The Divine Miss M is 69, has been at this for five decades now, and yet her first major tour in a decade finds her skidding around the stage in a minidress and teeny spikes, swearing like a sailor, flashing a million-watt smile and more leg than Colonel Sanders.
â€œThe peopleâ€™s goddess is in the house tonight, to lift your spirits like a boob job for the soul!â€ she chirped to the crowd of 9,282 Monday at Tampaâ€™s Amalie Arena. And later: â€œIâ€™m like vodka: Ageless, odorless and tasteless!”
She got the first part right â€“ Midler still sells her mile-a-minute shtick, honed in the burlesques and bathhouses of yesteryear, with puckered-lip glee, and by golly, it still plays in the Sunshine Stateâ€™s cheap seats.
Midlerâ€™s Divine Intervention Tour ostensibly comes in support of her charming new album Itâ€™s The Girls!, a tribute to the girl-group pop of the ’60s. Always a zealous interpreter of the American canon, Midler delivered a handful of those tracks with zest â€“ her sharp, snappy spins on the Excitersâ€™ Tell Him and the Crystalsâ€™ Da Doo Ron Ron were finger-popping fresh â€“ but most of the set, as youâ€™d expect, was devoted to just letting Bette be Bette.
Through four costume changes and nearly two hours of breathless theatricality, Midler sang her lips and hips off before a big-brass backing band of 12, interspersing songs and skits with one-liners aplenty â€“ and few dames know how to sell Catskills camp like Midler.
â€œI married a German, I did,â€ she said at one point. â€œEvery night I get dressed up as Poland, and he invades me.â€ The crowd groaned and she grinned. â€œI warned you. That s— is old, people. That is some old, old s—.â€
Didnâ€™t matter. People ate her zany magic up, even when things got a little loony. Midler covered I Put a Spell On You dressed in full Hocus Pocus regalia, spinning and cackling as her backing vocalists, the Harlettes, swirled around about her. That was followed by a wordless interstitial featuring a humanoid egg tap-dancing to Yakety Sax. It went exactly like youâ€™re imagining.
Chunks of the set were dedicated to decrying the ills of modern society, urging the AARPâ€™ers in the house to stray from the sins of cell phones, Twitter, Facebook and all things Kardashian.
â€œYou have to tweet!â€ she kvetched, reeling on a cherry-lip chaise as the Harlettes rolled her back and forth across the stage. â€œIf you donâ€™t tweet, youâ€™re a cyberslacker! And you have to tweet at the rate of a ferret on methamphetamines!â€

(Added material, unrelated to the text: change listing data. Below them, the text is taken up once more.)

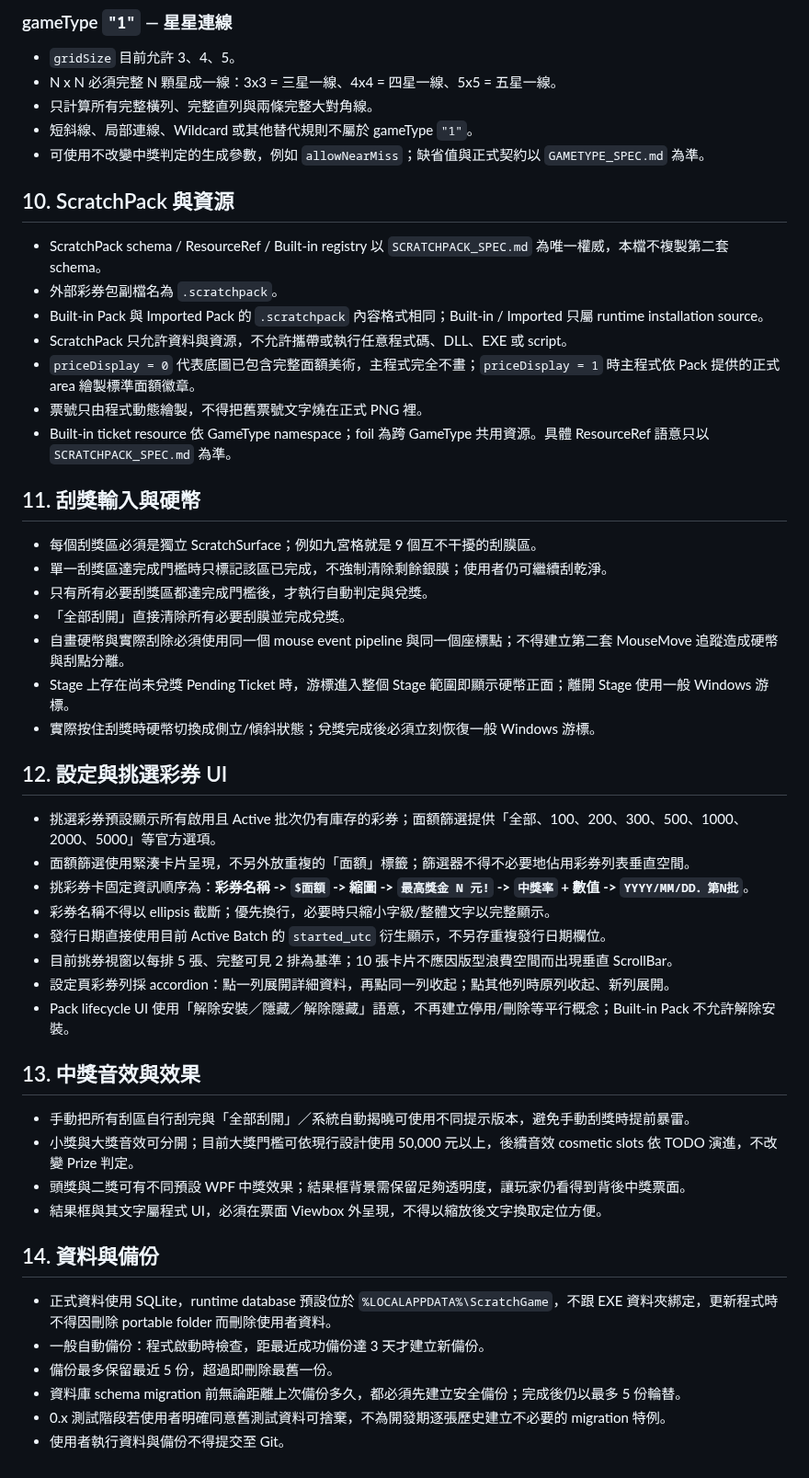
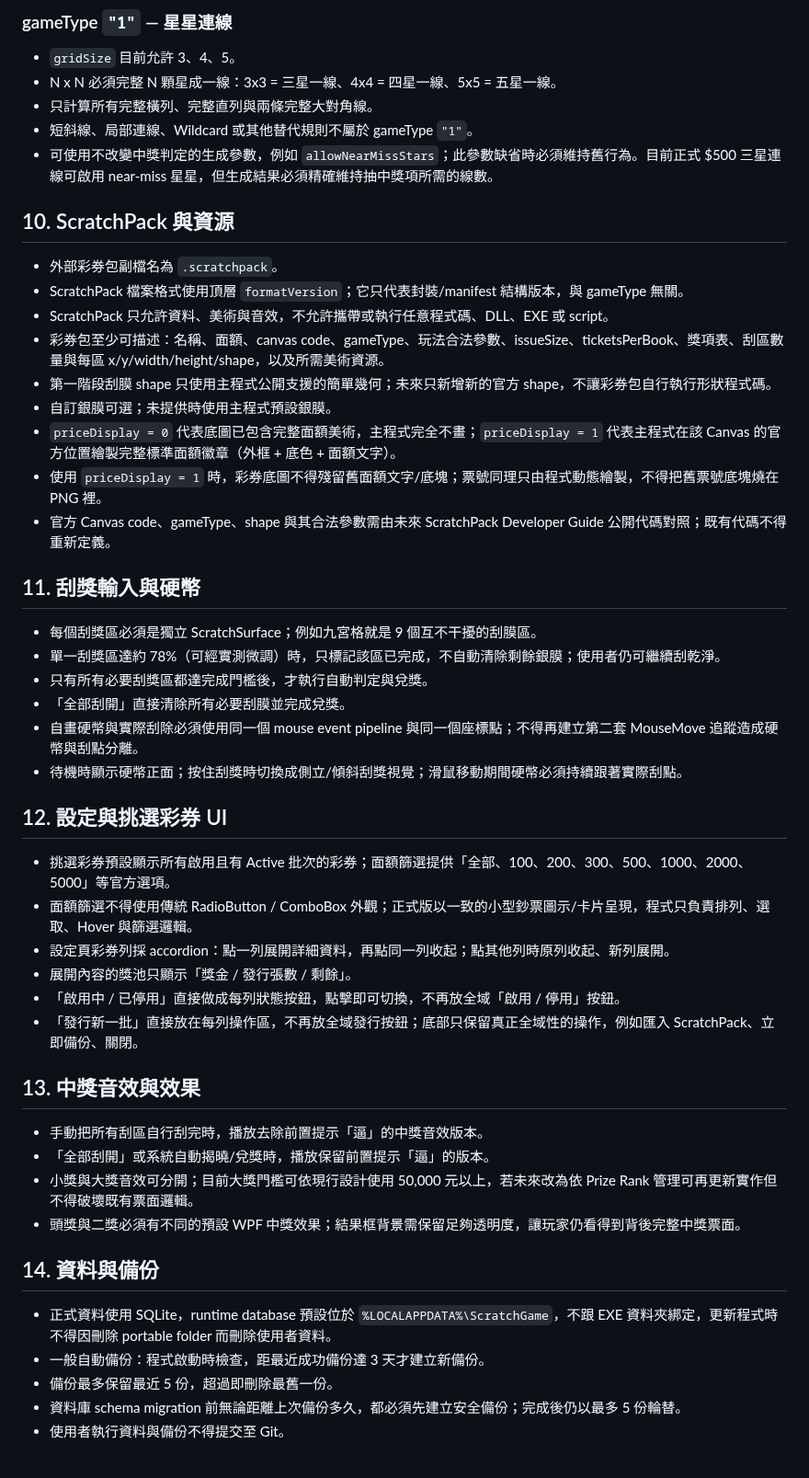
Before and after one commit to simonliu1118-byte/sandbox, a Markdown page: apps/ScratchGame/PROJECT_RULES.md, the part around one of its changes. Shown at 92% size. Drawn GitHub-style.

```diff
--- a/apps/ScratchGame/PROJECT_RULES.md
+++ b/apps/ScratchGame/PROJECT_RULES.md
@@ -112,45 +102,44 @@
 - N x N 必須完整 N 顆星成一線：3x3 = 三星一線、4x4 = 四星一線、5x5 = 五星一線。
 - 只計算所有完整橫列、完整直列與兩條完整大對角線。
 - 短斜線、局部連線、Wildcard 或其他替代規則不屬於 gameType `"1"`。
-- 可使用不改變中獎判定的生成參數，例如 `allowNearMiss`；缺省值與正式契約以 `GAMETYPE_SPEC.md` 為準。
+- 可使用不改變中獎判定的生成參數，例如 `allowNearMissStars`；此參數缺省時必須維持舊行為。目前正式 $500 三星連線可啟用 near-miss 星星，但生成結果必須精確維持抽中獎項所需的線數。
 
 ## 10. ScratchPack 與資源
 
-- ScratchPack schema / ResourceRef / Built-in registry 以 `SCRATCHPACK_SPEC.md` 為唯一權威，本檔不複製第二套 schema。
 - 外部彩券包副檔名為 `.scratchpack`。
-- Built-in Pack 與 Imported Pack 的 `.scratchpack` 內容格式相同；Built-in / Imported 只屬 runtime installation source。
-- ScratchPack 只允許資料與資源，不允許攜帶或執行任意程式碼、DLL、EXE 或 script。
-- `priceDisplay = 0` 代表底圖已包含完整面額美術，主程式完全不畫；`priceDisplay = 1` 時主程式依 Pack 提供的正式 area 繪製標準面額徽章。
-- 票號只由程式動態繪製，不得把舊票號文字燒在正式 PNG 裡。
-- Built-in ticket resource 依 GameType namespace；foil 為跨 GameType 共用資源。具體 ResourceRef 語意只以 `SCRATCHPACK_SPEC.md` 為準。
+- ScratchPack 檔案格式使用頂層 `formatVersion`；它只代表封裝/manifest 結構版本，與 gameType 無關。
+- ScratchPack 只允許資料、美術與音效，不允許攜帶或執行任意程式碼、DLL、EXE 或 script。
+- 彩券包至少可描述：名稱、面額、canvas code、gameType、玩法合法參數、issueSize、ticketsPerBook、獎項表、刮區數量與每區 x/y/width/height/shape，以及所需美術資源。
+- 第一階段刮膜 shape 只使用主程式公開支援的簡單幾何；未來只新增新的官方 shape，不讓彩券包自行執行形狀程式碼。
+- 自訂銀膜可選；未提供時使用主程式預設銀膜。
+- `priceDisplay = 0` 代表底圖已包含完整面額美術，主程式完全不畫；`priceDisplay = 1` 代表主程式在該 Canvas 的官方位置繪製完整標準面額徽章（外框 + 底色 + 面額文字）。
+- 使用 `priceDisplay = 1` 時，彩券底圖不得殘留舊面額文字/底塊；票號同理只由程式動態繪製，不得把舊票號底塊燒在 PNG 裡。
+- 官方 Canvas code、gameType、shape 與其合法參數需由未來 ScratchPack Developer Guide 公開代碼對照；既有代碼不得重新定義。
 
 ## 11. 刮獎輸入與硬幣
 
 - 每個刮獎區必須是獨立 ScratchSurface；例如九宮格就是 9 個互不干擾的刮膜區。
-- 單一刮獎區達完成門檻時只標記該區已完成，不強制清除剩餘銀膜；使用者仍可繼續刮乾淨。
+- 單一刮獎區達約 78%（可經實測微調）時，只標記該區已完成，不自動清除剩餘銀膜；使用者仍可繼續刮乾淨。
 - 只有所有必要刮獎區都達完成門檻後，才執行自動判定與兌獎。
 - 「全部刮開」直接清除所有必要刮膜並完成兌獎。
-- 自畫硬幣與實際刮除必須使用同一個 mouse event pipeline 與同一個座標點；不得建立第二套 MouseMove 追蹤造成硬幣與刮點分離。
-- Stage 上存在尚未兌獎 Pending Ticket 時，游標進入整個 Stage 範圍即顯示硬幣正面；離開 Stage 使用一般 Windows 游標。
-- 實際按住刮獎時硬幣切換成側立/傾斜狀態；兌獎完成後必須立刻恢復一般 Windows 游標。
+- 自畫硬幣與實際刮除必須使用同一個 mouse event pipeline 與同一個座標點；不得再建立第二套 MouseMove 追蹤造成硬幣與刮點分離。
+- 待機時顯示硬幣正面；按住刮獎時切換成側立/傾斜刮獎視覺；滑鼠移動期間硬幣必須持續跟著實際刮點。
 
 ## 12. 設定與挑選彩券 UI
 
-- 挑選彩券預設顯示所有啟用且 Active 批次仍有庫存的彩券；面額篩選提供「全部、100、200、300、500、1000、2000、5000」等官方選項。
-- 面額篩選使用緊湊卡片呈現，不另外放重複的「面額」標籤；篩選器不得不必要地佔用彩券列表垂直空間。
-- 挑彩券卡固定資訊順序為：**彩券名稱 -> `$面額` -> 縮圖 -> `最高獎金 N 元!` -> `中獎率` + 數值 -> `YYYY/MM/DD．第N批`**。
-- 彩券名稱不得以 ellipsis 截斷；優先換行，必要時只縮小字級/整體文字以完整顯示。
-- 發行日期直接使用目前 Active Batch 的 `started_utc` 衍生顯示，不另存重複發行日期欄位。
-- 目前挑券視窗以每排 5 張、完整可見 2 排為基準；10 張卡片不應因版型浪費空間而出現垂直 ScrollBar。
+- 挑選彩券預設顯示所有啟用且有 Active 批次的彩券；面額篩選提供「全部、100、200、300、500、1000、2000、5000」等官方選項。
+- 面額篩選不得使用傳統 RadioButton / ComboBox 外觀；正式版以一致的小型鈔票圖示/卡片呈現，程式只負責排列、選取、Hover 與篩選邏輯。
 - 設定頁彩券列採 accordion：點一列展開詳細資料，再點同一列收起；點其他列時原列收起、新列展開。
-- Pack lifecycle UI 使用「解除安裝／隱藏／解除隱藏」語意，不再建立停用/刪除等平行概念；Built-in Pack 不允許解除安裝。
+- 展開內容的獎池只顯示「獎金 / 發行張數 / 剩餘」。
+- 「啟用中 / 已停用」直接做成每列狀態按鈕，點擊即可切換，不再放全域「啟用 / 停用」按鈕。
+- 「發行新一批」直接放在每列操作區，不再放全域發行按鈕；底部只保留真正全域性的操作，例如匯入 ScratchPack、立即備份、關閉。
 
 ## 13. 中獎音效與效果
 
-- 手動把所有刮區自行刮完與「全部刮開」／系統自動揭曉可使用不同提示版本，避免手動刮獎時提前暴雷。
-- 小獎與大獎音效可分開；目前大獎門檻可依現行設計使用 50,000 元以上，後續音效 cosmetic slots 依 TODO 演進，不改變 Prize 判定。
-- 頭獎與二獎可有不同預設 WPF 中獎效果；結果框背景需保留足夠透明度，讓玩家仍看得到背後中獎票面。
-- 結果框與其文字屬程式 UI，必須在票面 Viewbox 外呈現，不得以縮放後文字換取定位方便。
+- 手動把所有刮區自行刮完時，播放去除前置提示「逼」的中獎音效版本。
+- 「全部刮開」或系統自動揭曉/兌獎時，播放保留前置提示「逼」的版本。
+- 小獎與大獎音效可分開；目前大獎門檻可依現行設計使用 50,000 元以上，若未來改為依 Prize Rank 管理可再更新實作但不得破壞既有票面邏輯。
+- 頭獎與二獎必須有不同的預設 WPF 中獎效果；結果框背景需保留足夠透明度，讓玩家仍看得到背後完整中獎票面。
 
 ## 14. 資料與備份
 
@@ -158,5 +147,4 @@
 - 一般自動備份：程式啟動時檢查，距最近成功備份達 3 天才建立新備份。
 - 備份最多保留最近 5 份，超過即刪除最舊一份。
 - 資料庫 schema migration 前無論距離上次備份多久，都必須先建立安全備份；完成後仍以最多 5 份輪替。
-- 0.x 測試階段若使用者明確同意舊測試資料可捨棄，不為開發期逐張歷史建立不必要的 migration 特例。
 - 使用者執行資料與備份不得提交至 Git。
```
Also changed, not shown: other parts of apps/ScratchGame/PROJECT_RULES.md (+20 -30 lines).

Then came a string of barbs about imagined hook-ups with the likes of Vladimir Putin (â€œHe likes me to call him Vlad the Impaler. It was more like Vlad the Impotentâ€) and Bruce Jenner (â€œWe watched Beaches and painted each otherâ€™s toenailsâ€).
There were plenty more punchlines where these came from â€“ most, weâ€™d blush at reprinting verbatim â€“ but Midler counterbalanced them all with a string of well-timed showstoppers, from Randy Newmanâ€™s I Think Itâ€™s Gonna Rain Today to a stripped and slowed-down lite-pop rendition of TLCâ€™s Waterfalls.
And then came a stretch run of schmaltzy Midler magic: The Rose, From A Distance, Stay With Me and Wind Beneath My Wings. These are haymakers, all of them, tear-jerking titans that could enable any star of her stature to coast into the curtain years of life.
But no. Midler opted to close on an upbeat note with another signature standard, the Andrews Sistersâ€™ World War II anthem Boogie Woogie Bugle Boy. The song debuted in 1941, Midler made it her own in 1973, and with a full band swingin’ and scootin’ behind her, it still draws standing Oâ€™s in 2015.
The years may pass, but some things never get old. May we all enjoy a twilight so divine.